Arbitration agreements

What are the formal requirements for an enforceable arbitration agreement?

Under the Arbitration Acts, an arbitration agreement must exist in writing. However, a broad understanding of ‘writing’ is taken to include: electronic communications; any record of the agreement irrespective of whether it was concluded orally; or the exchange of statements of claim and defence in which the existence of an agreement is alleged by one party and not denied by the other.

Arbitral procedure

Does the domestic law contain substantive requirements for the procedure to be followed?

The parties are free to agree on the procedure to be followed by the arbitral tribunal in conducting the proceedings. Of course, this is subject to the overriding duty imposed to treat the parties equally, and provide them with a reasonable opportunity to present their case.


When and in what form must the award be delivered?

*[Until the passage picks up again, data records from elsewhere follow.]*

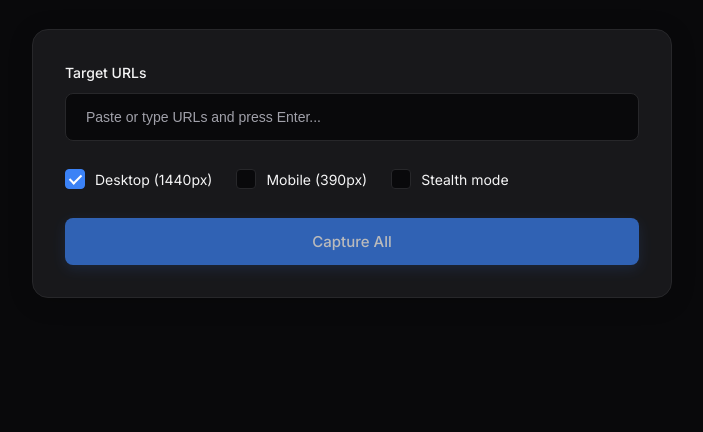
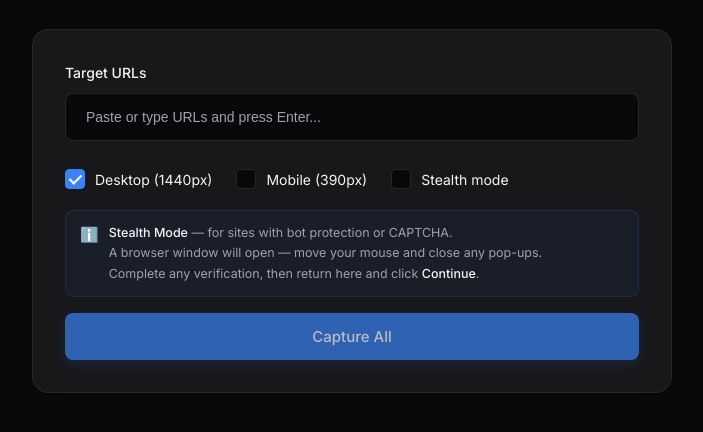
Before and after one commit to chife-mod/StealthBatchShot, an Electron app: page public/index.html in a window 1000 px wide. Shown: the part 130-562 px from the top of the page, without its empty margins (148-851 px from the left). Drawn offline with Linux system fonts and the light colour scheme.

Commit message:
Uncheck Mobile by default, add stealth hint block

```diff
--- a/public/index.html
+++ b/public/index.html
@@ -49,6 +49,13 @@
                         <span class="checkmark"></span>
                         <span class="label">Stealth mode</span>
                     </label>
+                    <div class="stealth-hint">
+                        <span class="stealth-hint-icon">ℹ️</span>
+                        <div class="stealth-hint-text">
+                            <strong>Stealth Mode</strong> — for sites with bot protection or CAPTCHA.<br>
+                            A browser window will open — move your mouse and close any pop-ups.<br>
+                            Complete any verification, then return here and click <strong>Continue</strong>.
+                        </div>
                     </div>
 
                     <button id="captureBtn" class="primary-btn">Capture All</button>
--- a/public/style.css
+++ b/public/style.css
@@ -167,6 +167,35 @@ body {
     row-gap: 16px;
 }
 
+.stealth-hint {
+    width: 100%;
+    display: flex;
+    gap: 10px;
+    align-items: flex-start;
+    background: rgba(59, 130, 246, 0.06);
+    border: 1px solid rgba(59, 130, 246, 0.15);
+    border-radius: var(--border-radius-md);
+    padding: 12px 14px;
+    margin-top: 4px;
+}
+
+.stealth-hint-icon {
+    font-size: 15px;
+    line-height: 1.6;
+    flex-shrink: 0;
+}
+
+.stealth-hint-text {
+    font-size: 12.5px;
+    line-height: 1.65;
+    color: var(--text-secondary);
+}
+
+.stealth-hint-text strong {
+    color: var(--text-primary);
+    font-weight: 500;
+}
+
 /* Custom Checkbox */
 .custom-checkbox {
     display: flex;
@@ -194,11 +223,11 @@ body {
     transition: var(--transition);
 }
 
-.custom-checkbox:hover input ~ .checkmark {
+.custom-checkbox:hover input~.checkmark {
     border-color: var(--accent);
 }
 
-.custom-checkbox input:checked ~ .checkmark {
+.custom-checkbox input:checked~.checkmark {
     background-color: var(--accent);
     border-color: var(--accent);
 }
@@ -216,7 +245,7 @@ body {
     transform: rotate(45deg);
 }
 
-.custom-checkbox input:checked ~ .checkmark:after {
+.custom-checkbox input:checked~.checkmark:after {
     display: block;
 }
 
@@ -256,7 +285,8 @@ body {
 }
 
 /* Progress & Status */
-.progress-section, .status-section {
+.progress-section,
+.status-section {
     background: var(--card-bg);
     border: 1px solid var(--card-border);
     border-radius: var(--border-radius-lg);
@@ -403,13 +433,25 @@ body {
 
 /* Utils & Animations */
 @keyframes fadeIn {
-    from { opacity: 0; }
-    to { opacity: 1; }
+    from {
+        opacity: 0;
+    }
+
+    to {
+        opacity: 1;
+    }
 }
 
 @keyframes slideUp {
-    from { opacity: 0; transform: translateY(10px); }
-    to { opacity: 1; transform: translateY(0); }
+    from {
+        opacity: 0;
+        transform: translateY(10px);
+    }
+
+    to {
+        opacity: 1;
+        transform: translateY(0);
+    }
 }
 
 .spinner {
@@ -422,5 +464,7 @@ body {
 }
 
 @keyframes spin {
-    to { transform: rotate(360deg); }
+    to {
+        transform: rotate(360deg);
+    }
 }
```
Lines whose indentation alone changed are shown as unchanged.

Domestic arbitration law imposes no time limits on the delivery of an award.

The parties can, however, agree to this, and many arbitral institutions also contain such limits.


On what grounds can an award be appealed to the court?

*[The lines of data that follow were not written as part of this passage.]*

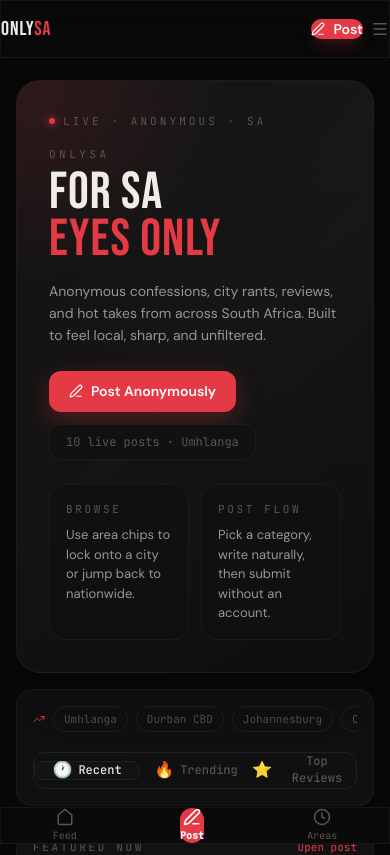
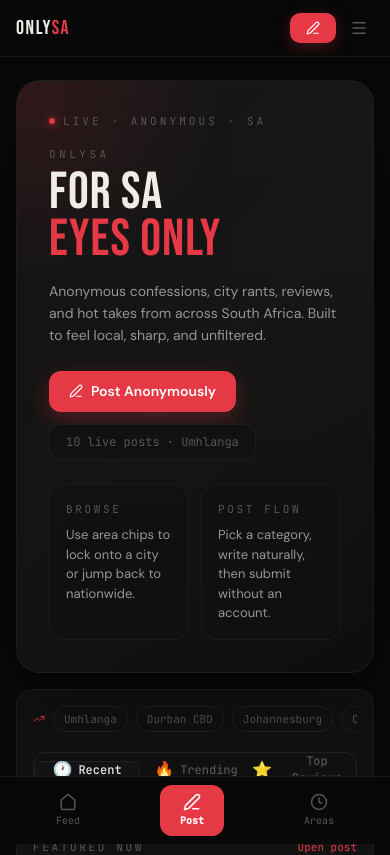
Before and after one commit to vysanchellan/onlysa, a Next.js app: page / in a window 390 px wide. Shown: the top 855 px of the page. Built offline with nearby package versions, Linux system fonts and the light colour scheme.

Commit message:
Update navbar.tsx

```diff
--- a/components/ui/navbar.tsx
+++ b/components/ui/navbar.tsx
@@ -4,12 +4,23 @@ import { useState } from "react";
 import Link from "next/link";
 import { ChevronDown, PenLine, Menu, X } from "lucide-react";
 import { AREAS, type Area } from "@/lib/utils";
-import { cn } from "@/lib/utils";
 
 interface NavProps {
   selectedArea?: Area;
   onAreaChange?: (area: Area) => void;
 }
+
+const C = {
+  bg:        "#080808",
+  bgCard:    "#141414",
+  bgElev:    "#1C1C1C",
+  bgSecond:  "#111111",
+  border:    "#232323",
+  text:      "#F0EDE8",
+  textSec:   "#9A9590",
+  textMuted: "#5A5652",
+  red:       "#E63946",
+};
 
 export function Navbar({ selectedArea = "All SA", onAreaChange }: NavProps) {
   const [areaOpen, setAreaOpen] = useState(false);
@@ -22,49 +33,61 @@ export function Navbar({ selectedArea = "All SA", onAreaChange }: NavProps) {
 
   return (
     <>
-      <header className="fixed top-0 left-0 right-0 z-50 glass border-b border-border/60">
-        <div className="max-w-6xl mx-auto px-4 h-14 flex items-center justify-between gap-3">
+      <header style={{
+        position: "fixed", top: 0, left: 0, right: 0, zIndex: 50,
+        backdropFilter: "blur(16px) saturate(1.2)",
+        WebkitBackdropFilter: "blur(16px) saturate(1.2)",
+        backgroundColor: "rgba(8,8,8,0.88)",
+        borderBottom: `1px solid rgba(35,35,35,0.6)`,
+      }}>
+        <div style={{ maxWidth: "1152px", margin: "0 auto", padding: "0 16px", height: "56px", display: "flex", alignItems: "center", justifyContent: "space-between", gap: "12px" }}>
+
           {/* Logo */}
-          <Link href="/" className="flex-shrink-0">
-            <span className="text-xl font-display tracking-wider text-text-primary">
-              Only
-              <span className="text-accent-red">SA</span>
+          <Link href="/" style={{ textDecoration: "none", flexShrink: 0 }}>
+            <span style={{ fontFamily: "var(--font-display,'Bebas Neue',sans-serif)", fontSize: "20px", letterSpacing: "0.08em", color: C.text }}>
+              Only<span style={{ color: C.red }}>SA</span>
             </span>
           </Link>
 
-          {/* Area selector - desktop */}
-          <div className="relative hidden sm:block">
+          {/* Area selector — desktop */}
+          <div style={{ position: "relative", display: "none" }} className="nav-desktop-area">
             <button
               onClick={() => setAreaOpen(!areaOpen)}
-              className="flex items-center gap-1.5 px-3 py-1.5 rounded-lg bg-bg-elevated border border-border text-text-secondary hover:text-text-primary hover:border-[#333] transition-all text-sm font-mono"
+              style={{
+                display: "flex", alignItems: "center", gap: "6px",
+                padding: "6px 12px", borderRadius: "8px",
+                backgroundColor: C.bgElev, border: `1px solid ${C.border}`,
+                color: C.textSec, fontSize: "13px",
+                fontFamily: "var(--font-mono,monospace)", cursor: "pointer",
+                transition: "all 0.2s",
+              }}
             >
-              <span className="max-w-[120px] truncate">{selectedArea}</span>
-              <ChevronDown
-                size={12}
-                className={cn(
-                  "transition-transform",
-                  areaOpen && "rotate-180"
-                )}
-              />
+              <span style={{ maxWidth: "120px", overflow: "hidden", textOverflow: "ellipsis", whiteSpace: "nowrap" }}>{selectedArea}</span>
+              <ChevronDown size={12} style={{ transition: "transform 0.2s", transform: areaOpen ? "rotate(180deg)" : "none" }} />
             </button>
 
             {areaOpen && (
               <>
-                <div
-                  className="fixed inset-0 z-10"
-                  onClick={() => setAreaOpen(false)}
-                />
-                <div className="absolute top-full mt-1 left-0 w-48 bg-bg-card border border-border rounded-xl shadow-xl overflow-hidden z-20 py-1">
+                <div style={{ position: "fixed", inset: 0, zIndex: 10 }} onClick={() => setAreaOpen(false)} />
+                <div style={{
+                  position: "absolute", top: "calc(100% + 4px)", left: 0,
+                  width: "192px", backgroundColor: C.bgCard,
+                  border: `1px solid ${C.border}`, borderRadius: "12px",
+                  boxShadow: "0 16px 40px rgba(0,0,0,0.5)",
+                  overflow: "hidden", zIndex: 20, padding: "4px 0",
+                }}>
                   {AREAS.map((area) => (
                     <button
                       key={area}
                       onClick={() => handleAreaSelect(area)}
-                      className={cn(
-                        "w-full text-left px-4 py-2 text-sm font-mono transition-colors",
-                        selectedArea === area
-                          ? "text-text-primary bg-bg-elevated"
-                          : "text-text-secondary hover:text-text-primary hover:bg-bg-elevated/50"
-                      )}
+                      style={{
+                        width: "100%", textAlign: "left",
+                        padding: "8px 16px", fontSize: "13px",
+                        fontFamily: "var(--font-mono,monospace)",
+                        color: selectedArea === area ? C.text : C.textSec,
+                        backgroundColor: selectedArea === area ? C.bgElev : "transparent",
+                        border: "none", cursor: "pointer", transition: "all 0.15s",
+                      }}
                     >
                       {area}
                     </button>
@@ -74,47 +97,61 @@ export function Navbar({ selectedArea = "All SA", onAreaChange }: NavProps) {
             )}
           </div>
 
-          {/* CTA */}
-          <div className="flex items-center gap-2">
+          {/* Right side */}
+          <div style={{ display: "flex", alignItems: "center", gap: "8px" }}>
             <Link
               href="/post"
-              className="flex items-center gap-2 px-4 py-2 rounded-xl bg-accent-red text-white text-sm font-semibold hover:bg-accent-red/90 active:scale-95 transition-all shadow-lg shadow-accent-red/20"
+              style={{
+                display: "inline-flex", alignItems: "center", gap: "8px",
+                padding: "8px 16px", borderRadius: "10px",
+                backgroundColor: C.red, color: "#fff",
+                fontSize: "13px", fontWeight: 600,
+                textDecoration: "none",
+                boxShadow: "0 4px 16px rgba(230,57,70,0.28)",
+                transition: "opacity 0.2s",
+              }}
             >
               <PenLine size={14} />
-              <span className="hidden sm:inline">Post Anonymously</span>
-              <span className="sm:hidden">Post</span>
+              <span className="nav-cta-text">Post Anonymously</span>
             </Link>
 
-            {/* Mobile menu */}
             <button
-              className="sm:hidden p-1.5 rounded-lg text-text-muted hover:text-text-primary hover:bg-bg-elevated transition-colors"
+              className="nav-menu-btn"
               onClick={() => setMenuOpen(!menuOpen)}
+              style={{
+                padding: "6px", borderRadius: "8px",
+                backgroundColor: "transparent", border: "none",
+                color: C.textMuted, cursor: "pointer",
+              }}
             >
               {menuOpen ? <X size={18} /> : <Menu size={18} />}
             </button>
           </div>
         </div>
 
-        {/* Mobile area selector */}
+        {/* Mobile area drawer */}
         {menuOpen && (
-          <div className="sm:hidden border-t border-border/60 px-4 py-3 bg-bg-secondary">
-            <p className="text-[11px] font-mono text-text-muted uppercase tracking-wider mb-2">
+          <div className="nav-mobile-menu" style={{
+            borderTop: `1px solid rgba(35,35,35,0.6)`,
+            padding: "12px 16px",
+            backgroundColor: C.bgSecond,
+          }}>
+            <p style={{ fontSize: "11px", fontFamily: "var(--font-mono,monospace)", color: C.textMuted, textTransform: "uppercase", letterSpacing: "0.12em", marginBottom: "8px" }}>
               Filter by area
             </p>
-            <div className="flex flex-wrap gap-2">
+            <div style={{ display: "flex", flexWrap: "wrap", gap: "8px" }}>
               {AREAS.map((area) => (
                 <button
                   key={area}
-                  onClick={() => {
-                    handleAreaSelect(area);
-                    setMenuOpen(false);
+                  onClick={() => { handleAreaSelect(area); setMenuOpen(false); }}
+                  style={{
+                    padding: "4px 12px", borderRadius: "9999px",
+                    fontSize: "12px", fontFamily: "var(--font-mono,monospace)",
+                    border: `1px solid ${selectedArea === area ? C.red : C.border}`,
+                    backgroundColor: selectedArea === area ? "rgba(230,57,70,0.1)" : "transparent",
+                    color: selectedArea === area ? C.red : C.textSec,
+                    cursor: "pointer", transition: "all 0.15s",
                   }}
-                  className={cn(
-                    "px-3 py-1 rounded-full text-xs font-mono border transition-all",
-                    selectedArea === area
-                      ? "border-accent-red text-accent-red bg-accent-red/10"
-                      : "border-border text-text-secondary hover:border-[#333] hover:text-text-primary"
-                  )}
                 >
                   {area}
                 </button>
@@ -124,36 +161,57 @@ export function Navbar({ selectedArea = "All SA", onAreaChange }: NavProps) {
         )}
       </header>
 
-      {/* Bottom nav for mobile */}
-      <nav className="fixed bottom-0 left-0 right-0 z-50 sm:hidden glass border-t border-border/60 safe-bottom">
-        <div className="flex items-center justify-around px-4 py-2">
-          <Link
-            href="/"
-            className="flex flex-col items-center gap-0.5 px-4 py-2 text-text-muted hover:text-text-primary transition-colors"
-          >
+      {/* Mobile bottom nav */}
+      <nav className="nav-bottom" style={{
+        position: "fixed", bottom: 0, left: 0, right: 0, zIndex: 50,
+        backdropFilter: "blur(16px)",
+        WebkitBackdropFilter: "blur(16px)",
+        backgroundColor: "rgba(8,8,8,0.92)",
+        borderTop: `1px solid rgba(35,35,35,0.6)`,
+        paddingBottom: "env(safe-area-inset-bottom, 0px)",
+      }}>
+        <div style={{ display: "flex", alignItems: "center", justifyContent: "space-around", padding: "8px 16px" }}>
+          <Link href="/" style={{ display: "flex", flexDirection: "column", alignItems: "center", gap: "2px", color: C.textMuted, textDecoration: "none" }}>
             <svg width="18" height="18" viewBox="0 0 24 24" fill="none" stroke="currentColor" strokeWidth="2">
               <path d="M3 9l9-7 9 7v11a2 2 0 0 1-2 2H5a2 2 0 0 1-2-2z" />
             </svg>
-            <span className="text-[10px] font-mono">Feed</span>
+            <span style={{ fontSize: "10px", fontFamily: "var(--font-mono,monospace)" }}>Feed</span>
           </Link>
-          <Link
-            href="/post"
-            className="flex flex-col items-center gap-0.5 px-5 py-2 rounded-xl bg-accent-red text-white transition-colors"
-          >
+
+          <Link href="/post" style={{
+            display: "flex", flexDirection: "column", alignItems: "center", gap: "2px",
+            padding: "8px 20px", borderRadius: "12px",
+            backgroundColor: C.red, color: "#fff", textDecoration: "none",
+          }}>
             <PenLine size={18} />
-            <span className="text-[10px] font-mono font-semibold">Post</span>
+            <span style={{ fontSize: "10px", fontFamily: "var(--font-mono,monospace)", fontWeight: 600 }}>Post</span>
           </Link>
+
           <button
             onClick={() => setMenuOpen(!menuOpen)}
-            className="flex flex-col items-center gap-0.5 px-4 py-2 text-text-muted hover:text-text-primary transition-colors"
+            style={{ display: "flex", flexDirection: "column", alignItems: "center", gap: "2px", color: C.textMuted, background: "none", border: "none", cursor: "pointer" }}
           >
             <svg width="18" height="18" viewBox="0 0 24 24" fill="none" stroke="currentColor" strokeWidth="2">
               <circle cx="12" cy="12" r="10" /><polyline points="12 6 12 12 16 14" />
             </svg>
-            <span className="text-[10px] font-mono">Areas</span>
+            <span style={{ fontSize: "10px", fontFamily: "var(--font-mono,monospace)" }}>Areas</span>
           </button>
         </div>
       </nav>
+
+      {/* Responsive overrides */}
+      <style>{`
+        .nav-desktop-area { display: none !important; }
+        .nav-menu-btn     { display: flex !important; }
+        .nav-bottom       { display: block !important; }
+        .nav-cta-text     { display: none; }
+        @media (min-width: 640px) {
+          .nav-desktop-area { display: block !important; }
+          .nav-menu-btn     { display: none !important; }
+          .nav-bottom       { display: none !important; }
+          .nav-cta-text     { display: inline !important; }
+        }
+      `}</style>
     </>
   );
 }
```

An appeal from an award can be made on a question of law only if the parties agree that an appeal can be brought, and the court grants leave. The court, however, must not grant leave unless the following four conditions are satisfied:

  • the determination of the question will substantially affect the rights of a party;
  • the question is one that the tribunal was asked to determine;
  • the decision of the tribunal is either obviously wrong, or is of general public importance and the decision is at least open to serious doubt; and
  • that despite the arbitration agreement of the parties, it is just and proper for the court to determine the question.

An appeal must be brought within three months.

After an appeal is heard by the court, a party can bring a further appeal as against that court’s judgment. Importantly, however, this is no longer an appeal against the award itself, but rather an appeal against the lower court’s judgment.


What procedures exist for enforcement of foreign and domestic awards?

With regard to domestic awards, an arbitral award is to be recognised as binding and, upon application to the court, can be enforced. The only exception to this is if the opposing party can convince the court that it should not recognise or enforce the award on the grounds found in section 36 (which mirror the grounds found in the Model Law and the New York Convention).

With regard to foreign awards, section 8 of the International Arbitration Act has the same effect as that described above for domestic awards. The courts do not have discretion to determine whether to recognise and enforce the award, but must do so unless one of the limited grounds provided are satisfied. This reflects the pro-arbitration stance of Australian arbitration law.